    • Hot Chalk Lesson Plans Page: Goals – Measuring Your Progress:

    http://www.lessonplanspage.com/OMeasuringYourProgressAfterGoalSettingBookChapter512.htm

    • Indiana: Sample Progress Notes:

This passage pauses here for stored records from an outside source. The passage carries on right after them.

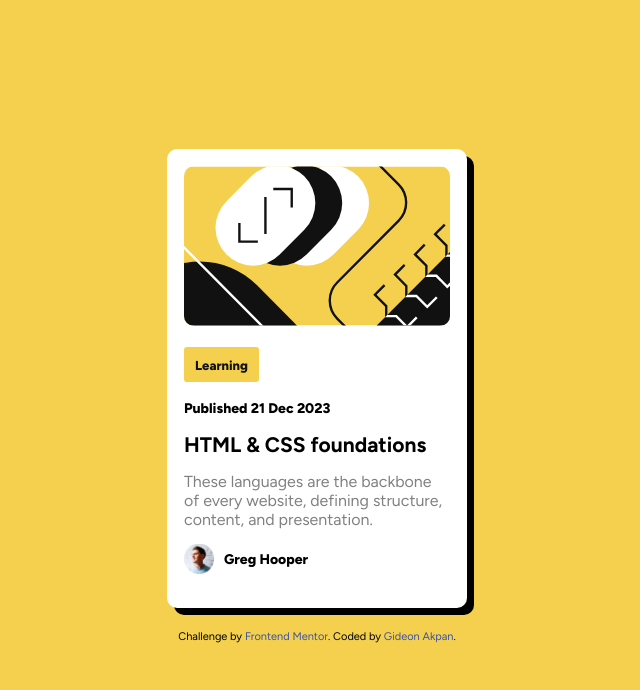
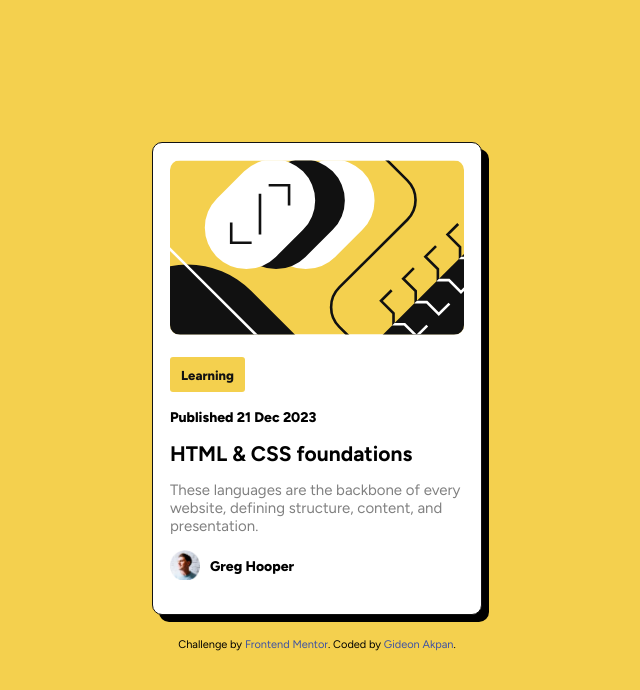
Before and after one commit to gideonakpan/Blog-preview-card, a plain HTML site: page index.html in a window 1280 px wide. Shown: the whole page, without its empty margins (323-963 px from the left). Drawn offline with Linux system fonts and the light colour scheme.

Commit message:
corrections made

```diff
--- a/style/index.css
+++ b/style/index.css
@@ -22,8 +22,9 @@ body {
     font-family: "Figtree", sans-serif;
 }
 article {
-    max-width: var(--container-width-lg);
+    max-width: 330px;
     background: hsl(0, 0%, 100%);
+    border: 1px solid hsl(0, 0%, 7%);
     border-radius: 10px;
     padding: 17px;
     box-shadow: 7px 7px;
@@ -66,7 +67,7 @@ article .content h4 {
     font-weight: 800;
 }
 article .content p {
-    font-size: 16px;
+    font-size: 15px;
     color: hsl(0, 0%, 50%);
 }
 .tutor {
@@ -81,16 +82,5 @@ footer {
     margin-top: 15px;
 }
 
-
-@media screen and (max-width: 1440px) {
-
-
-    article {
-        max-width: var(--container-width-md);
-    }
-}
-
-
-
 .attribution { font-size: 11px; text-align: center; }
 .attribution a { color: hsl(228, 45%, 44%); }
```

    http://www.in.gov/judiciary/cadp/docs/hb/forms/progress-notes.pdf